The research for this paper was supported by Intelligent Efficiency Research Group (IERG) and its director, Dominic O’Sullivan

http://www.engineersjournal.ie/wp-content/uploads/2015/10/virtual-energy-auditing-1.pnghttp://www.engineersjournal.ie/wp-content/uploads/2015/10/virtual-energy-auditing-1.pngDavid O'RiordanElecenergy

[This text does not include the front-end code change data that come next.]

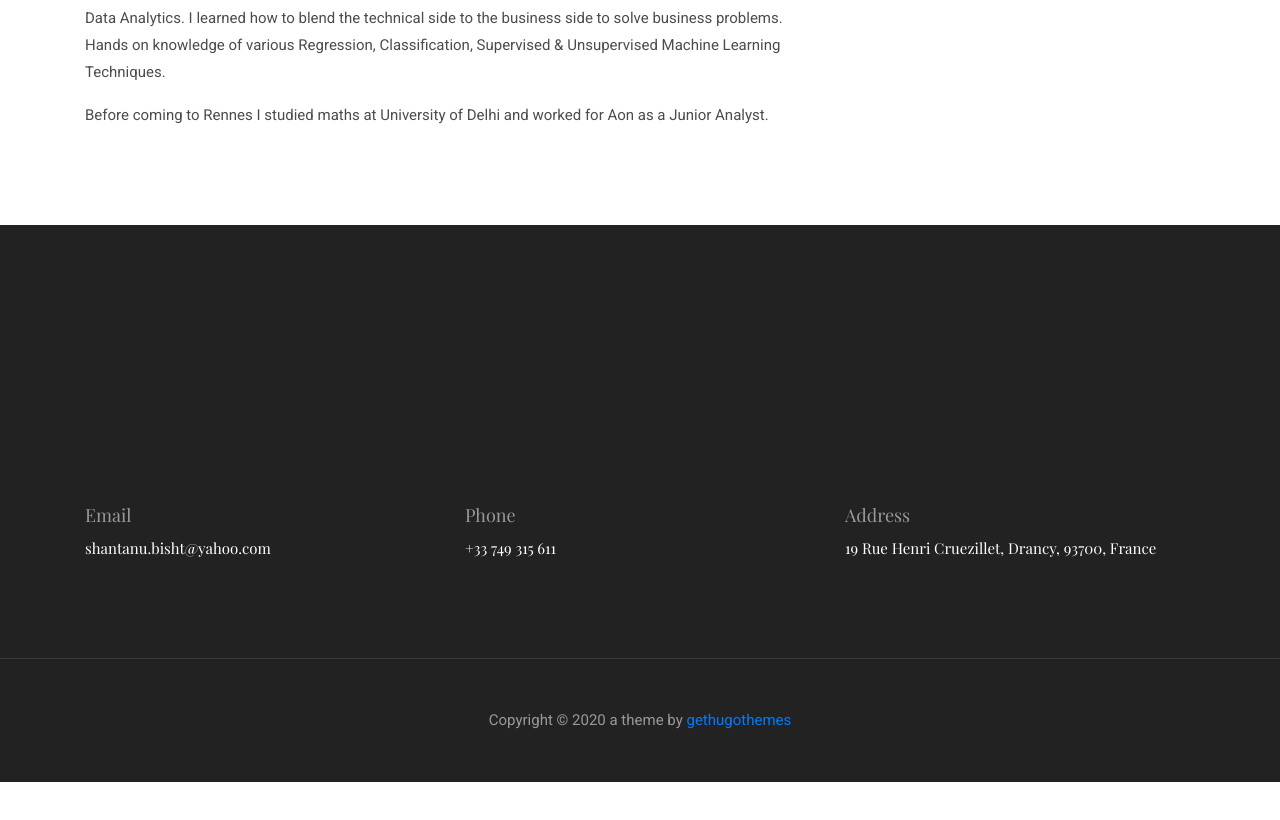
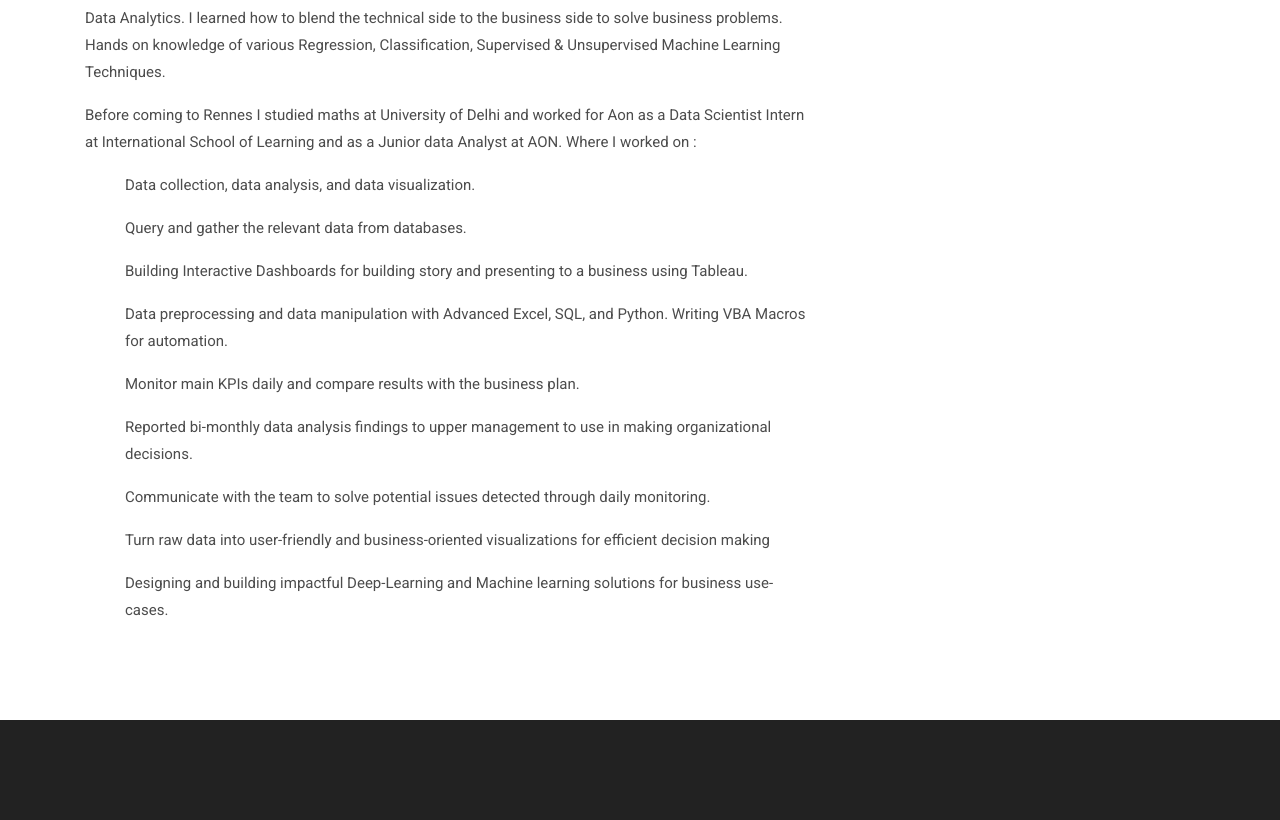
Before and after one commit to Shaan224/Shantanu-Bisht-Portfolio, a plain HTML site: page about/index.html in a window 1280 px wide. Shown: the part 869-1689 px from the top of the page. Before the commit the page ends 1651 px from the top, so only its background shows below. Drawn offline with nearby package versions, Linux system fonts and the light colour scheme; a script that the page names is missing.

Commit message:
Add files via upload

```diff
--- a/about/index.html
+++ b/about/index.html
@@ -117,7 +117,37 @@
         <p>Hi! My name is Shantanu Bisht. I am a Data Science enthusiast who is currently looking for an internship or entry-level job in data or business analytics to kick-start my career in the feild of data analytics.</p>
 <p>My current research interests are centered around Machine Learing, Business Interlligence, Artificial Intelligence, Big Data, Data Management, and Analytics. Through advanced courses on Python, Artificial Intelligence, Machine learning, Internet of Things, and Big Data Analytics, I have gained a thorough understanding of the mathematics that forms the base of these algorithms. I want to design autonomous agents that teach themselves to do well in any task. If we can do this, then we will be well on our way to general AI.</p>
 <p>I am in my final year of MSc. in Data and Business analytics at Rennes School of Business. In my masters, I learned about Social Media Intelligence, Marketing Research and Analysis, Retail Analytics, and Customer Data Analytics. I learned how to blend the technical side to the business side to solve business problems. Hands on knowledge of various Regression, Classification, Supervised &amp; Unsupervised Machine Learning Techniques.</p>
-<p>Before coming to Rennes I studied maths at University of Delhi and worked for Aon as a Junior Analyst.</p>
+<p>Before coming to Rennes I studied maths at University of Delhi and worked for Aon as a Data Scientist Intern at International School of Learning and as a Junior data Analyst at AON.
+Where I worked on :</p>
+<ul>
+<li>
+<p>Data collection, data analysis, and data visualization.</p>
+</li>
+<li>
+<p>Query and gather the relevant data from databases.</p>
+</li>
+<li>
+<p>Building Interactive Dashboards for building story and presenting to a business using Tableau.</p>
+</li>
+<li>
+<p>Data preprocessing and data manipulation with Advanced Excel, SQL, and Python. Writing VBA Macros for automation.</p>
+</li>
+<li>
+<p>Monitor main KPIs daily and compare results with the business plan.</p>
+</li>
+<li>
+<p>Reported bi-monthly data analysis findings to upper management to use in making organizational decisions.</p>
+</li>
+<li>
+<p>Communicate with the team to solve potential issues detected through daily monitoring.</p>
+</li>
+<li>
+<p>Turn raw data into user-friendly and business-oriented visualizations for efficient decision making</p>
+</li>
+<li>
+<p>Designing and building impactful Deep-Learning and Machine learning solutions for business use-cases.</p>
+</li>
+</ul>
 
       </div>
       <div class="col-md-4 text-center drag-lg-top">
```
Also changed, not shown: index.html (+7 -0 lines).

Author: Stephen O'Keeffe, B Eng Marine and Plant Engineering, B Sc Hons, Process Plant Technology, M Eng Sc Sustainable Energy, is an asset integrity engineer at Brookfield Renewable Energy Group, and winner of the €1,500 EirGrid award for his master’s thesis on sustainable energy Introduction to VEA concepts Virtual Energy Auditing (VEA) is the practice of disaggregating...